- _What needs to be done_:
Would you go through the records below and copy each line with the string "await"?

- _Provided entries_:
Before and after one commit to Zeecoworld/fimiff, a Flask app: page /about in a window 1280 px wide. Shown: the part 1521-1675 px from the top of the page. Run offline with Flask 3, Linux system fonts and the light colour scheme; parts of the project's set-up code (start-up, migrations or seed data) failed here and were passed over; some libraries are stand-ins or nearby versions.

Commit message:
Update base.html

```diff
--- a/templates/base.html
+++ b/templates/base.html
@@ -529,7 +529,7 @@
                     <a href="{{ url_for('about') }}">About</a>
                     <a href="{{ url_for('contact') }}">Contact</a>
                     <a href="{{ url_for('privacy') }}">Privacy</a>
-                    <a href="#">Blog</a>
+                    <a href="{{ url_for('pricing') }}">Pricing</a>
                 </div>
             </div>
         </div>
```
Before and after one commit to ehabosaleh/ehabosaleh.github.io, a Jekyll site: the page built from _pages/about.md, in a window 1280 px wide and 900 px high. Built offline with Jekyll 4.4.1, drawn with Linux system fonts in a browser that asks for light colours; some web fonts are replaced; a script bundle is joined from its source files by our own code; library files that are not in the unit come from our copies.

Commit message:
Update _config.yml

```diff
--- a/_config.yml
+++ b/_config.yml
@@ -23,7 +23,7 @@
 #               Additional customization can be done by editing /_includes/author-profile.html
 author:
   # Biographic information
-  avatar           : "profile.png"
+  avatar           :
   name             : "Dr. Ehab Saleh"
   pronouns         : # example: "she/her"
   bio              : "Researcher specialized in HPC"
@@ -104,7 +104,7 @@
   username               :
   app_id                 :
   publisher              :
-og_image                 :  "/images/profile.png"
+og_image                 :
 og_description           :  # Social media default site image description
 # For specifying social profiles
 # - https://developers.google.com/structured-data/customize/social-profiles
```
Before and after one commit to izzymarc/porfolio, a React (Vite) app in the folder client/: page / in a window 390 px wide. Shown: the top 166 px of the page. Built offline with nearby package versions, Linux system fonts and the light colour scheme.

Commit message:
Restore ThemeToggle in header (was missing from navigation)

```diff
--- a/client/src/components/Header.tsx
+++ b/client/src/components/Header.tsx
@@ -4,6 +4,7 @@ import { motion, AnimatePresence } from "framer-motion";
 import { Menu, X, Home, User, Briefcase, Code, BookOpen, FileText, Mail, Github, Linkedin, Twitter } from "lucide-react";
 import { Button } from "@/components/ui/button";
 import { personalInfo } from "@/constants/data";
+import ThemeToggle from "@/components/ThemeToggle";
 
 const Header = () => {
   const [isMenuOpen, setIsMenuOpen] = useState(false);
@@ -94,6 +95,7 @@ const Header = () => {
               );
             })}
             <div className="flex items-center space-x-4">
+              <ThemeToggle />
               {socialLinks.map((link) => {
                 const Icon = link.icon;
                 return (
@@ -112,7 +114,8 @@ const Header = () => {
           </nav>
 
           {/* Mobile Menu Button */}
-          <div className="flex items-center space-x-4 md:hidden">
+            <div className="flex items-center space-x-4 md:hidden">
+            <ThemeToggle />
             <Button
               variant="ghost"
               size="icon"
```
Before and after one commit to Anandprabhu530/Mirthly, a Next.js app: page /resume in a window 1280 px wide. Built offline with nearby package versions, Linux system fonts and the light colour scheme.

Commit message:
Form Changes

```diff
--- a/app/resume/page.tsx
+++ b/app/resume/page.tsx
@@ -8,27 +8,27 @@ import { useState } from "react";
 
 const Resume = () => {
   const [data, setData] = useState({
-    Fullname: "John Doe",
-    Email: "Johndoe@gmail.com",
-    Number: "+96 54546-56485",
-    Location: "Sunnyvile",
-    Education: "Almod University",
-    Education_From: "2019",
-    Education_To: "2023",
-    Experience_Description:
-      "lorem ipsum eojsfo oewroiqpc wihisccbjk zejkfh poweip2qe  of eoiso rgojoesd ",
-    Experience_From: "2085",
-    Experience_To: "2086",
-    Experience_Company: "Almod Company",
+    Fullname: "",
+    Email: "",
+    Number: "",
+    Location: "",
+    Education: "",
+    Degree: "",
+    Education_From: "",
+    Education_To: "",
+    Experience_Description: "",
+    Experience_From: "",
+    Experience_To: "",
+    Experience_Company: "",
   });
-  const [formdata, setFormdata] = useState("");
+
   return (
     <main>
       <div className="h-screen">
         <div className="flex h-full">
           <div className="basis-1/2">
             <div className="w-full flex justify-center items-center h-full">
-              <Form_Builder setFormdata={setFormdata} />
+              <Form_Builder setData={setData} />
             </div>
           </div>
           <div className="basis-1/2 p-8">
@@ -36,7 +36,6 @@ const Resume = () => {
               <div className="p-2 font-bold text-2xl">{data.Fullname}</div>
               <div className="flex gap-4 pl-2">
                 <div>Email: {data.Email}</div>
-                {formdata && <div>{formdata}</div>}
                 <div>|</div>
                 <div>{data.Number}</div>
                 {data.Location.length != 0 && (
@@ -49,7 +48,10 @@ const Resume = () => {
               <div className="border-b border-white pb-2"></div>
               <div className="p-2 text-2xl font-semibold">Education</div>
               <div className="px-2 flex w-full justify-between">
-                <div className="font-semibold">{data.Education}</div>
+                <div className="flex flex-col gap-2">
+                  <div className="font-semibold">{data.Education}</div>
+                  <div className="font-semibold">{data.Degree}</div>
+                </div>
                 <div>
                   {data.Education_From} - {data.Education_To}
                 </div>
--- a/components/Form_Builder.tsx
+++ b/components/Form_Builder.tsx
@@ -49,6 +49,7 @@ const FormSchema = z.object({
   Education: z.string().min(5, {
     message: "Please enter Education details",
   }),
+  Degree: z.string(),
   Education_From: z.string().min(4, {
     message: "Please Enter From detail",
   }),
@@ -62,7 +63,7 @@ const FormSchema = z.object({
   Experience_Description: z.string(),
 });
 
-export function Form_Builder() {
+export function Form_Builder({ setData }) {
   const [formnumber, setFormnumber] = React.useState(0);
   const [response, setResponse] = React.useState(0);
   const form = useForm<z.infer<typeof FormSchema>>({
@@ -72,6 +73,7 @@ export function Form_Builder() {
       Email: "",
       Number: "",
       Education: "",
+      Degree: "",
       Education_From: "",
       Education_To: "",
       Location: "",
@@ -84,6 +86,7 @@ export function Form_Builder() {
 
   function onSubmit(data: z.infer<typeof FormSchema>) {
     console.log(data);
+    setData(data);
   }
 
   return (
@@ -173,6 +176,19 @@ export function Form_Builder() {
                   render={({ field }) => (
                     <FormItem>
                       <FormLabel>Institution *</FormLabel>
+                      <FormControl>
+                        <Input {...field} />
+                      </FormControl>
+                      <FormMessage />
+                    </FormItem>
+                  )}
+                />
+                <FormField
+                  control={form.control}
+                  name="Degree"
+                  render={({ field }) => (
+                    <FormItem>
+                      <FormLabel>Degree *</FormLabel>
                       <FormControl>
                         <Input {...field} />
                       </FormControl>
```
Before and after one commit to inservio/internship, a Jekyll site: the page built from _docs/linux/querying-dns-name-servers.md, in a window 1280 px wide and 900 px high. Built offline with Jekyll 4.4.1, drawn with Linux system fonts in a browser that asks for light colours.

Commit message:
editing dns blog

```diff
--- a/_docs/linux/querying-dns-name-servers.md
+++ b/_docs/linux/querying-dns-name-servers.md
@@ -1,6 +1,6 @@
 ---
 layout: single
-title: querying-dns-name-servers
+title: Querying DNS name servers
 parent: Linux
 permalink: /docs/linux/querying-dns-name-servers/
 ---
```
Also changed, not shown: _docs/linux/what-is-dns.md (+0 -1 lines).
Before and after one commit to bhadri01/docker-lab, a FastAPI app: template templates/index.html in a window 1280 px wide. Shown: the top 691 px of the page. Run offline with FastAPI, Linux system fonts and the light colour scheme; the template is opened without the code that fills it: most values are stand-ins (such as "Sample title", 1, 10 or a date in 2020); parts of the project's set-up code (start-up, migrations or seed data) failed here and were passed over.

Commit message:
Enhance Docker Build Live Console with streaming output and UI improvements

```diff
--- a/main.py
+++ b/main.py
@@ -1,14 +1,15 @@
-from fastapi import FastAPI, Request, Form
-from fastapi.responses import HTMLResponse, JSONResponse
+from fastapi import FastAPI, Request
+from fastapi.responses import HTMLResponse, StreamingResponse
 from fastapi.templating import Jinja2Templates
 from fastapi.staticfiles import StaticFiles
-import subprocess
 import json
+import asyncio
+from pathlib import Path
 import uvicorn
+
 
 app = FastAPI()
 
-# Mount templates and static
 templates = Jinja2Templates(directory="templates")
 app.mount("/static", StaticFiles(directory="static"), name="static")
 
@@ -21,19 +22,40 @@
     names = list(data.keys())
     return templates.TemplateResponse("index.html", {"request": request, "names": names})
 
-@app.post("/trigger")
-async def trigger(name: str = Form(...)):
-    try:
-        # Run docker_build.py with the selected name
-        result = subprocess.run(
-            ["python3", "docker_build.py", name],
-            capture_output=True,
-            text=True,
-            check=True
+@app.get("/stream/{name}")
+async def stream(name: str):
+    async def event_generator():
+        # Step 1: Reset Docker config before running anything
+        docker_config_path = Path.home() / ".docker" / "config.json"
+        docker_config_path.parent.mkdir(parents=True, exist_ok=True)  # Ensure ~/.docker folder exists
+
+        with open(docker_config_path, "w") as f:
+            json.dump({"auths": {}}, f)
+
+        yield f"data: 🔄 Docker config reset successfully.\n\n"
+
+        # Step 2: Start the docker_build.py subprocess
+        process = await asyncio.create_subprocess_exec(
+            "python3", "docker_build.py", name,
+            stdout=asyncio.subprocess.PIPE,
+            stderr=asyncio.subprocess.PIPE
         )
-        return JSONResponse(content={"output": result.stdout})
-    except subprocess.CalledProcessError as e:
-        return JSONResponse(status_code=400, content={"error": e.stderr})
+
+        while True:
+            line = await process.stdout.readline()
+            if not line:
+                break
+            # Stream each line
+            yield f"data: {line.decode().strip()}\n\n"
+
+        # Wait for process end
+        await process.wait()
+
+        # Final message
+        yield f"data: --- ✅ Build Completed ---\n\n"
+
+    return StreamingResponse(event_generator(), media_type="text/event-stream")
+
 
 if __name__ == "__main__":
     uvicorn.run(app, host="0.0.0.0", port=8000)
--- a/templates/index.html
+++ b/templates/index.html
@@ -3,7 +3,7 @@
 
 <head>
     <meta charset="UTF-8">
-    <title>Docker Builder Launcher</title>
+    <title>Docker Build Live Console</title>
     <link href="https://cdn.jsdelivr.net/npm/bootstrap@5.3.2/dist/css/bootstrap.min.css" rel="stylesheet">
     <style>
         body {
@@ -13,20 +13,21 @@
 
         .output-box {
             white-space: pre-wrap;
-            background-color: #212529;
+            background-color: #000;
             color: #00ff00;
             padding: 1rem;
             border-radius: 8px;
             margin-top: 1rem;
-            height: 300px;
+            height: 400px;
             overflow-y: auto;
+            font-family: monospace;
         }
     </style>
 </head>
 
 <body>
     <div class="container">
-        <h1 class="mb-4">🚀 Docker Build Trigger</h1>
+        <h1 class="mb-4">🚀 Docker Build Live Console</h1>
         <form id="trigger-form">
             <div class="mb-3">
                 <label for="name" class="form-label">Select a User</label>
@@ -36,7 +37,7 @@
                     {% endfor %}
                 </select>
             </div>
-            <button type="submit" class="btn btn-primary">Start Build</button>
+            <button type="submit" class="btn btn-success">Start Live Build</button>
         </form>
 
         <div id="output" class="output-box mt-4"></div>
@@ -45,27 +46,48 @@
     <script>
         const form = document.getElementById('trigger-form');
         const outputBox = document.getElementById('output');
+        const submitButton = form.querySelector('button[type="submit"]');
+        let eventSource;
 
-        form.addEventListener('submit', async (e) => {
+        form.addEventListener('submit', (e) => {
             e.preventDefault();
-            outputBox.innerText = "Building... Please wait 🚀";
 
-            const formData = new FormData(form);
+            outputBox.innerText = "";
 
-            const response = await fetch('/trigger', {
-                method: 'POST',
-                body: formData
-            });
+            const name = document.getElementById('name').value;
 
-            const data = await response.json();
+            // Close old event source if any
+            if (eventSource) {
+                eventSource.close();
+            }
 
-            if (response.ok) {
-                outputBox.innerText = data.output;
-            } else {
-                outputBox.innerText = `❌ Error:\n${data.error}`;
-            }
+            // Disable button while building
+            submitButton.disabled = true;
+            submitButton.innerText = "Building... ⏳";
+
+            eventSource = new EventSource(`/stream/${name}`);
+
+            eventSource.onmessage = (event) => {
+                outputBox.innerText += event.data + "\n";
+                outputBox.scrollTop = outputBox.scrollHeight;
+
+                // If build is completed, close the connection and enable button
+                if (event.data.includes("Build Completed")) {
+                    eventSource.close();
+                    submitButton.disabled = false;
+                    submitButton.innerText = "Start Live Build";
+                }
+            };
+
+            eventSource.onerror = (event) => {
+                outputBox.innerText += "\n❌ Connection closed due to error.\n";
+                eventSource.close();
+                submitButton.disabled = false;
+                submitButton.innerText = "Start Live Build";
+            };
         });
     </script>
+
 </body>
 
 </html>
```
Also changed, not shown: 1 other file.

- _Task result_:
+        process = await asyncio.create_subprocess_exec(
+            line = await process.stdout.readline()
+        await process.wait()
-            const response = await fetch('/trigger', {
-            const data = await response.json();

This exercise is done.